If you are enrolling your child in a private or charter school, you may require additional information or documents for her acceptance.
Below is a checklist of important paperwork to provide to your child's school when you move:
- A list of all of the schools your child has attended. Include the dates he was enrolled, the addresses and pertinent contact information.
- Copies of all transcripts or report cards. Request all original transcripts with the school seal--many schools require the original copies for enrollment. Gather all of your child's report cards as well. Make photocopies of these documents for your own records.
- Test scores. All official standardized test results should be obtained from your child's current school.
- Copies of immunizations and recent medical records. Most schools require proof of vaccinations and health information before your child can enroll to ensure the safety of all students.
- Letters of recommendation. Ask for reference letters from some of your child's best teachers and/or principles. You can also request references from guidance counselors, coaches, or other extracurricular instructors.
- Course outlines. Include descriptions of important courses, topics covered, and text books that were read. This will help your child's new educators have a better understanding of his or her past curriculum and how it relates to what he or she will study at the new school.
- Work samples. Create a portfolio of graded assignments that reflect your child's best work. This will promote your child's academic abilities for acceptance into a private school or charter school. It can also be helpful when transferring to a public school to provide her educators with an understanding of her past curriculum.
- Extra-curricular activities. Create a portfolio of your child's work and/or accomplishments in extra-curricular activities. Stories in the school newspaper, letters from sport coaches, and descriptions of your child's involvement in school clubs and groups will be helpful in gaining acceptance to private schools.
- Other hobbies or activities. Make a list of community activities, volunteer work, music or dance lessons and other clubs outside of school your child participates in. Many schools appreciate students that are well-rounded, talented, and involved in their communities.
- Awards. If your child has won any academic awards or scholarships, you should include them as well.
- Employer reference. If you have a teen that has had a job, a glowing recommendation letter from his employer will impress school officials if you are applying to private schools.
Finding a good school
Choosing the best school for your child when moving is an important task. Be sure to thoroughly research all prospects and gauge them based on:

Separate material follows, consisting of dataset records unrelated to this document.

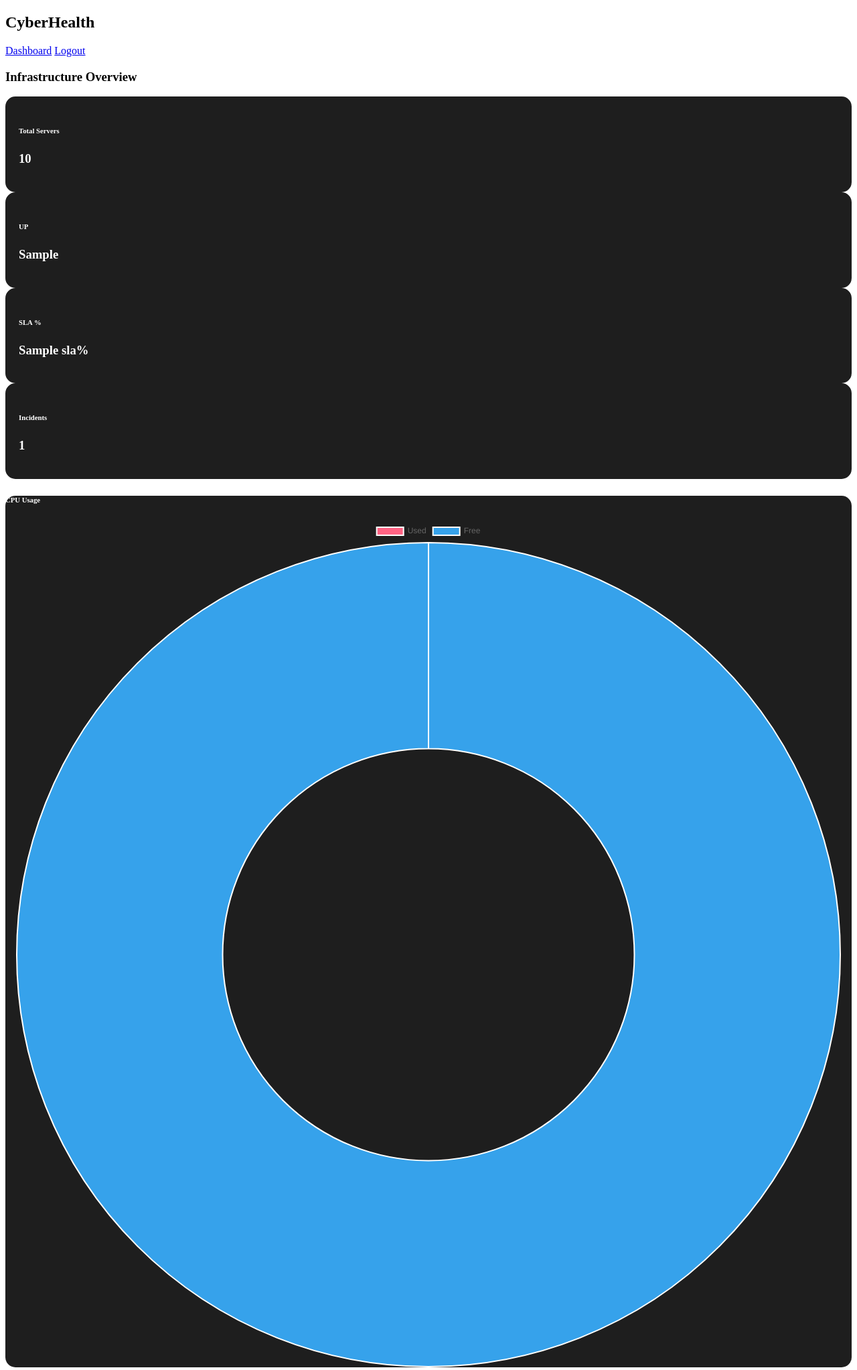
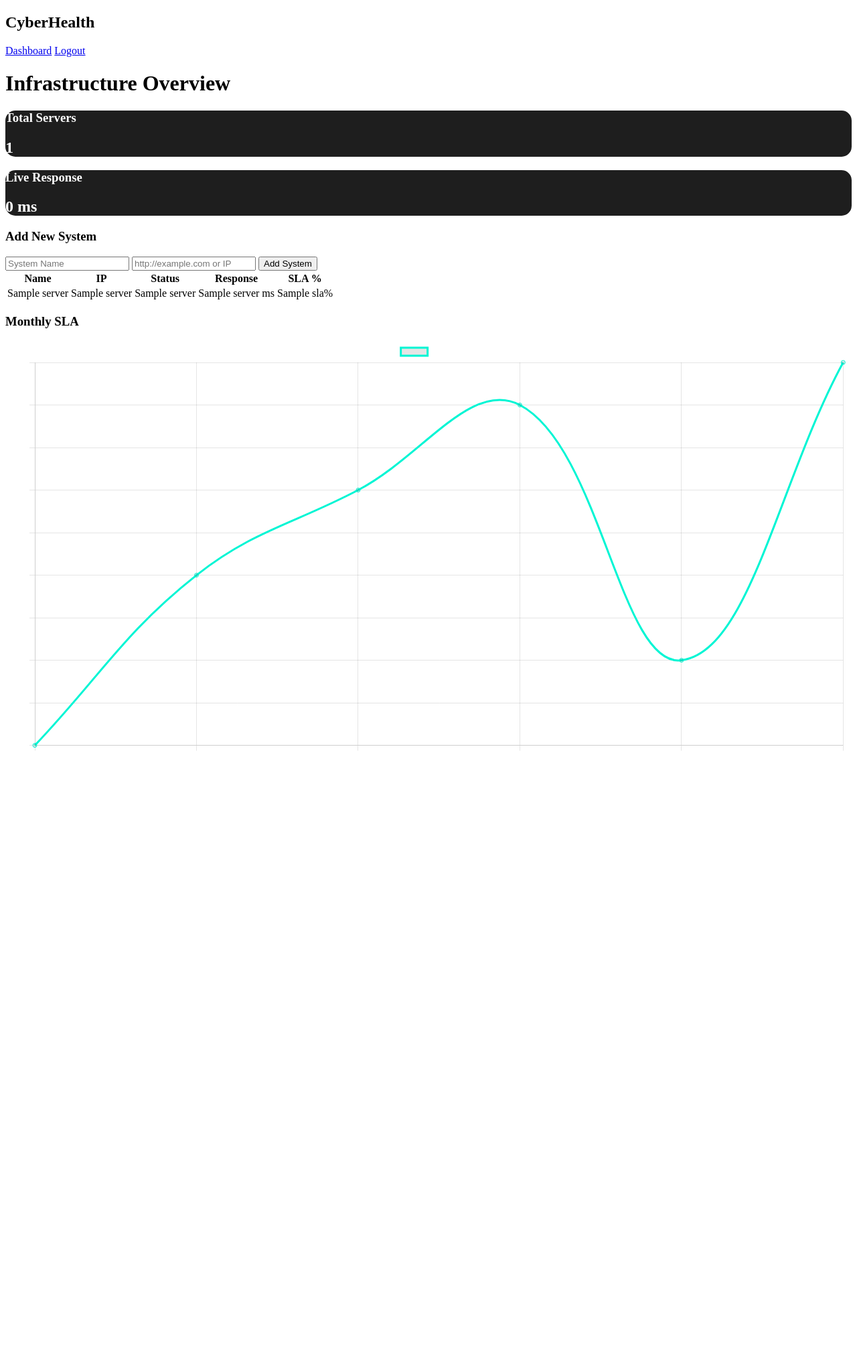
Before and after one commit to ankit18006/CyberHealth-IT-Dashboard, a Flask app: template templates/dashboard.html in a window 1280 px wide. Shown: the top 2045 px of the page at 67% size. After the commit the page ends 1121 px from the top, so only its background shows below. Run offline with Flask 3, Linux system fonts and the light colour scheme; the template is opened without the code that fills it: most values are stand-ins (such as "Sample title", 1, 10 or a date in 2020).

Commit message:
Update dashboard layout and add new features

```diff
--- a/templates/dashboard.html
+++ b/templates/dashboard.html
@@ -1,139 +1,95 @@
 {% extends "base.html" %}
 {% block content %}
 
-<h3 class="mb-4 text-light">Infrastructure Overview</h3>
+<h1>Infrastructure Overview</h1>
 
-<div class="row mb-4 text-center">
+<div class="cards">
+    <div class="card blue">
+        <h3>Total Servers</h3>
+        <h2>{{ servers|length }}</h2>
+    </div>
 
-<div class="col-md-3">
-<div class="card stat-card bg-primary">
-<h6>Total Servers</h6>
-<h3>{{ total }}</h3>
+    <div class="card green">
+        <h3>Live Response</h3>
+        <h2 id="liveResponse">0 ms</h2>
     </div>
 </div>
 
-<div class="col-md-3">
-<div class="card stat-card bg-success">
-<h6>UP</h6>
-<h3>{{ up }}</h3>
-</div>
-</div>
-
-<div class="col-md-3">
-<div class="card stat-card bg-warning text-dark">
-<h6>SLA %</h6>
-<h3>{{ sla }}%</h3>
-</div>
-</div>
-
-<div class="col-md-3">
-<div class="card stat-card bg-danger">
-<h6>Incidents</h6>
-<h3>{{ incidents_count }}</h3>
-</div>
-</div>
-
-</div>
-
-<!-- Health Graphs -->
-<div class="row mb-4">
-
-<div class="col-md-4">
-<div class="card p-3 shadow">
-<h6>CPU Usage</h6>
-<canvas id="cpuChart"></canvas>
-</div>
-</div>
-
-<div class="col-md-4">
-<div class="card p-3 shadow">
-<h6>RAM Usage</h6>
-<canvas id="ramChart"></canvas>
-</div>
-</div>
-
-<div class="col-md-4">
-<div class="card p-3 shadow">
-<h6>Disk Usage</h6>
-<canvas id="diskChart"></canvas>
-</div>
-</div>
-
-</div>
-
-<!-- Add Server -->
-<div class="card p-4 shadow mb-4">
-<h5>Add New Server</h5>
+<div class="add-box">
+    <h3>Add New System</h3>
     <form method="POST">
-<input type="text" name="name" class="form-control mb-2" placeholder="Server Name" required>
-<input type="text" name="url" class="form-control mb-3" placeholder="https://example.com" required>
-<button class="btn btn-dark w-100">Add & Monitor</button>
+        <input type="text" name="name" placeholder="System Name" required>
+        <input type="text" name="ip" placeholder="http://example.com or IP" required>
+        <button>Add System</button>
     </form>
 </div>
 
-<!-- Server Table -->
-<div class="card p-3 shadow mb-4">
-<h5>Server Status</h5>
-<table class="table table-dark table-striped">
+<div class="table-box">
+<table>
 <tr>
 <th>Name</th>
-<th>URL</th>
+<th>IP</th>
 <th>Status</th>
 <th>Response</th>
-<th>Date</th>
+<th>SLA %</th>
 </tr>
 
-{% for s in servers %}
+{% for server in servers %}
 <tr>
-<td>{{ s[2] }}</td>
-<td>{{ s[3] }}</td>
+<td>{{ server[1] }}</td>
+<td>{{ server[2] }}</td>
 <td>
-<span class="badge bg-{{ 'success' if s[4]=='UP' else 'danger' }}">
-{{ s[4] }}
-</span>
+<span class="status {{ server[4]|lower }}"></span>
+{{ server[4] }}
 </td>
-<td>{{ s[5] }} sec</td>
-<td>{{ s[6] }}</td>
+<td>{{ server[5] }} ms</td>
+<td>{{ sla_data[loop.index0] }}%</td>
 </tr>
 {% endfor %}
+
 </table>
 </div>
 
+<div class="chart-box">
+<h3>Monthly SLA</h3>
+<canvas id="slaChart"></canvas>
+</div>
+
 <script>
+function updateLive(){
+    document.getElementById("liveResponse").innerText =
+        Math.floor(Math.random()*200)+" ms";
+}
+setInterval(updateLive,2000);
 
-new Chart(document.getElementById("cpuChart"), {
-type: "doughnut",
-data: {
-labels:["Used","Free"],
+{% if servers|length == 0 %}
+var labels=[];
+var data=[];
+{% else %}
+var labels=["Jan","Feb","Mar","Apr","May","Jun"];
+var data=[99.5,99.7,99.8,99.9,99.6,99.95];
+{% endif %}
+
+new Chart(document.getElementById("slaChart"),{
+    type:'line',
+    data:{
+        labels:labels,
         datasets:[{
-data:[{{ cpu }}, {{ 100-cpu }}],
-backgroundColor:["#ff6384","#36a2eb"]
+            label:'SLA %',
+            data:data,
+            borderColor:'#00f5d4',
+            fill:false,
+            tension:0.4
         }]
+    },
+    options:{
+        plugins:{legend:{labels:{color:'#fff'}}},
+        scales:{
+            x:{ticks:{color:'#fff'}},
+            y:{ticks:{color:'#fff'}}
+        }
     }
 });
-
-new Chart(document.getElementById("ramChart"), {
-type: "doughnut",
-data: {
-labels:["Used","Free"],
-datasets:[{
-data:[{{ ram }}, {{ 100-ram }}],
-backgroundColor:["#ff9f40","#4bc0c0"]
-}]
-}
-});
-
-new Chart(document.getElementById("diskChart"), {
-type: "doughnut",
-data: {
-labels:["Used","Free"],
-datasets:[{
-data:[{{ disk }}, {{ 100-disk }}],
-backgroundColor:["#9966ff","#ffcd56"]
-}]
-}
-});
-
 </script>
 
 {% endblock %}
```
Lines whose indentation alone changed are shown as unchanged.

- Quality of education and student performance
- Ratio of students to teachers
- Extracurricular activities
Helping your child adjust
Adjusting to a new school can be difficult for any child after a move. Be sure to talk about your child's apprehensions, be supportive, and get involved to help ease her transition.
Other ways to help alleviate your child's anxieties include:
- Having a practice run and touring the school
- Setting up a play date with classmates
- Meeting with your child's teachers before the first day